Test #8 – DISTANCE
Love tends to be constant.
Infatuation often varies with the distance between the couple.
“Love knows the importance of distance. Infatuation imagines love to be intense closeness, 24/7, all the time.” If a couple feels the need to be attached or with each other all day long, it is a sign of unhealthy codependency. Genuine love allows for two lifes of the two people, and doesn’t try to mesh them into one stagnant, fake life together. Chip suggested trying to have a short-term mission trip planned where you are away from your relationship partner, if you find that the distance awakens you to infatuations with other people you meet on the trip, you are not in genuine love. If, however, the time spent apart actually makes you grow and become a better person, all the while wanting to be better for your partner, you can bet you are growing in real love.
Test #9 – PHYSICAL ATTRACTION & INVOLVEMENT
Physical attraction is a relatively smaller part of their total relationship when a
couple is in love. When a couple is in love, any physical contact they have tends
to have meaning as well as be a pleasurable experience in and of itself. It tends
to express what they feel toward each other.
In infatuation, physical contact tends to be an end in itself. It represents only
pleasurable experience devoid of meaning.
Part of the reason why introducing sex into a relationship before marriage is so detrimental is because it can dramatically feed the infatuation with strong emotional bonds (from sex) for usually the girl, while helping them both to overlook any character flaws in the other person. Going slow and waiting for sex until marriage ensures that both parties are going in with eyes open and minds relatively unclouded. Another thing I’ve noticed personally in watching relationships has been that as soon as sex is introduced (premaritally obviously), the growth tends to come to a slow drip, and soon, the relationship is only about, or only held together, by the sex.
Test #10 – AFFECTION
In love, an expression of affection tends to come relatively late in the couple’s
In infatuation, it may come earlier, sometimes from the very beginning.
Again, like I mentioned in explaining his last point, if sex is introduced into the relationship right away, it causes the relationship to have very little ambition to grow beyond it into real love. Love goes slow, takes its time, even if it starts with infatuated feelings, it seeks out to know whether they are worth investing in or not by getting to know who the person really is.
Test #11 – STABILITY
Love tends to endure.
Infatuation may change suddenly, unpredictably.
Part of the reason my husband and I were so shocked to see friends we knew divorcing after 1 or 2 to 3 years was their ability to be SO incredibly, undenaibly in love during their engagement or early phase of their relationship, and then so utterly not in love with each other while they were ending their marriages!

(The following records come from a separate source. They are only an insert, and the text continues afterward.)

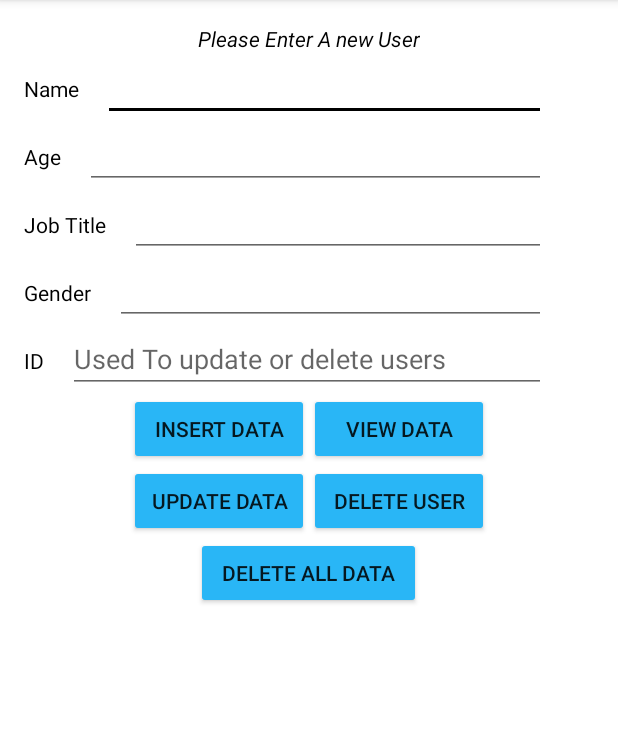
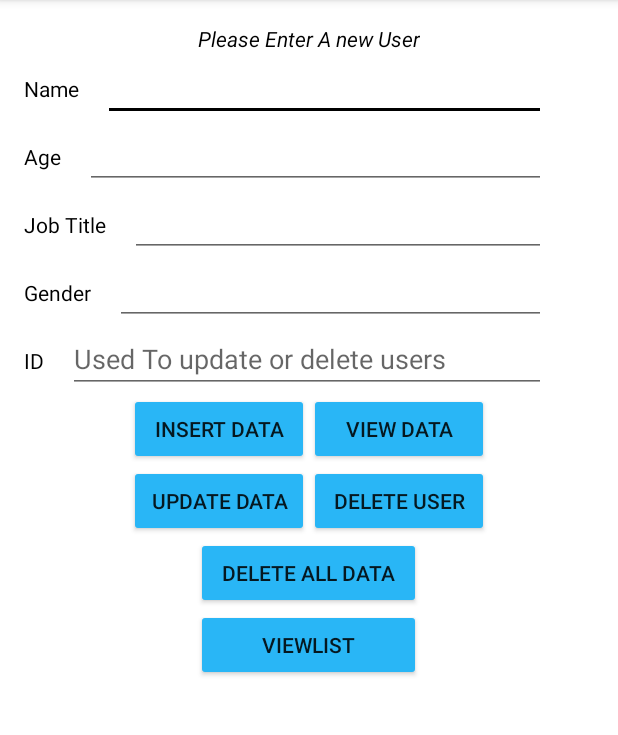
Before and after one commit to AhmedAbd-Al-Majeed/LocalDatabase, an Android app: the screen it shows after launch (MainActivity), on a phone screen of 412 x 824 dp, the part 84-819 px from its top. Run offline under Robolectric (Android 15) with nearby library versions, the phone set to English and light mode, and no system bars.

Commit message:
ListView Added

```diff
--- a/app/src/main/java/com/example/localdatabase/MainActivity.java
+++ b/app/src/main/java/com/example/localdatabase/MainActivity.java
@@ -3,6 +3,7 @@ package com.example.localdatabase;
 import androidx.appcompat.app.AppCompatActivity;
 
 import android.app.AlertDialog;
+import android.content.Intent;
 import android.database.Cursor;
 import android.os.Bundle;
 import android.view.View;
@@ -14,7 +15,7 @@ public class MainActivity extends AppCompatActivity {
 
     UserDatabaseHelper userDb;
 
-    Button btnAddData, btnViewData,btnUpdateData,btnDelete,btnDeleteAll;
+    Button btnAddData, btnViewData,btnUpdateData,btnDelete,btnDeleteAll,btnListAll;
     EditText nameEt,ageEt,jobTitleEt,genderEt, idEt;
 
     @Override
@@ -35,6 +36,17 @@ public class MainActivity extends AppCompatActivity {
         btnUpdateData= (Button) findViewById(R.id.btnUpdateData);
         btnDelete= (Button) findViewById(R.id.btnDelete);
         btnDeleteAll= (Button) findViewById(R.id.btnDeleteALL);
+        btnListAll= (Button) findViewById(R.id.btnListAll);
+
+        btnListAll.setOnClickListener(new View.OnClickListener() {
+            @Override
+            public void onClick(View v) {
+                Intent intent = new Intent(MainActivity.this, ListUsers.class);
+                startActivity(intent);
+            }
+        });
+
+
 
         AddData();
         ViewData();
@@ -42,6 +54,8 @@ public class MainActivity extends AppCompatActivity {
         DeleteData();
         deleteAllData();
     }
+
+
 
     public void AddData() {
         btnAddData.setOnClickListener(new View.OnClickListener() {
--- a/app/src/main/java/com/example/localdatabase/UserDatabaseHelper.java
+++ b/app/src/main/java/com/example/localdatabase/UserDatabaseHelper.java
@@ -96,4 +96,6 @@ public class UserDatabaseHelper extends SQLiteOpenHelper {
         db.close();
     }
 
+
+
 }
--- a/app/src/main/res/layout/activity_main.xml
+++ b/app/src/main/res/layout/activity_main.xml
@@ -1,10 +1,15 @@
 <?xml version="1.0" encoding="utf-8"?>
-<LinearLayout xmlns:android="http://schemas.android.com/apk/res/android"
+<ScrollView xmlns:android="http://schemas.android.com/apk/res/android"
     xmlns:tools="http://schemas.android.com/tools"
+    tools:context="com.example.localdatabase.MainActivity"
+    android:layout_height="match_parent"
+    android:layout_width="match_parent">
+
+<LinearLayout
     android:layout_width="match_parent"
     android:layout_height="match_parent"
     android:orientation="vertical"
-    tools:context="com.example.localdatabase.MainActivity">
+    >
 
     <TextView
         android:layout_width="wrap_content"
@@ -199,4 +204,12 @@
         android:layout_gravity="center"
         android:id="@+id/btnDeleteALL"
         />
+    <Button
+        android:layout_width="150dp"
+        android:layout_height="wrap_content"
+        android:text="ViewList"
+        android:layout_gravity="center"
+        android:id="@+id/btnListAll"
+        />
 </LinearLayout>
+</ScrollView>
```
Also changed, not shown: app/src/main/java/com/example/localdatabase/ListUsers.java (added, +43 -0 lines), app/src/main/res/layout/users_list.xml (added, +17 -0 lines).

It was like watching insane people! We couldn’t believe how fast their feelings for each other could flip like that. Now I get it, they were in the infatuation phase, and they never learned how to grow into the love phase – or they were unable to once they found out who the other person really was. Remember, the infatuation phase can last for 9 to 18 months. So if a couple falls in love, gets married fast, it makes sense they may find themselves divorcing within the first year or by the time they reach their second or third.
Test #12 – DELAYED GRATIFICATION
A couple in love is not indifferent to the effects of postponement of their wedding
and do not prolong the period of postponement unless they find it wiser to wait a
reasonable time; they do not feel an almost irresistible drive toward haste.
Infatuated couples tend to feel an urge toward getting married. Postponement is
intolerable to them and they interpret it as deprivation rather than preparation.
A good test for this is whether or not a couple is able to even wait long enough to try to get through some basic pre-marital counseling sessions. If they aren’t interested in those at all, they are probably not interested in finding out if the marriage will really work based on reality and what they both realistically are going to want and need from each other while in the marriage.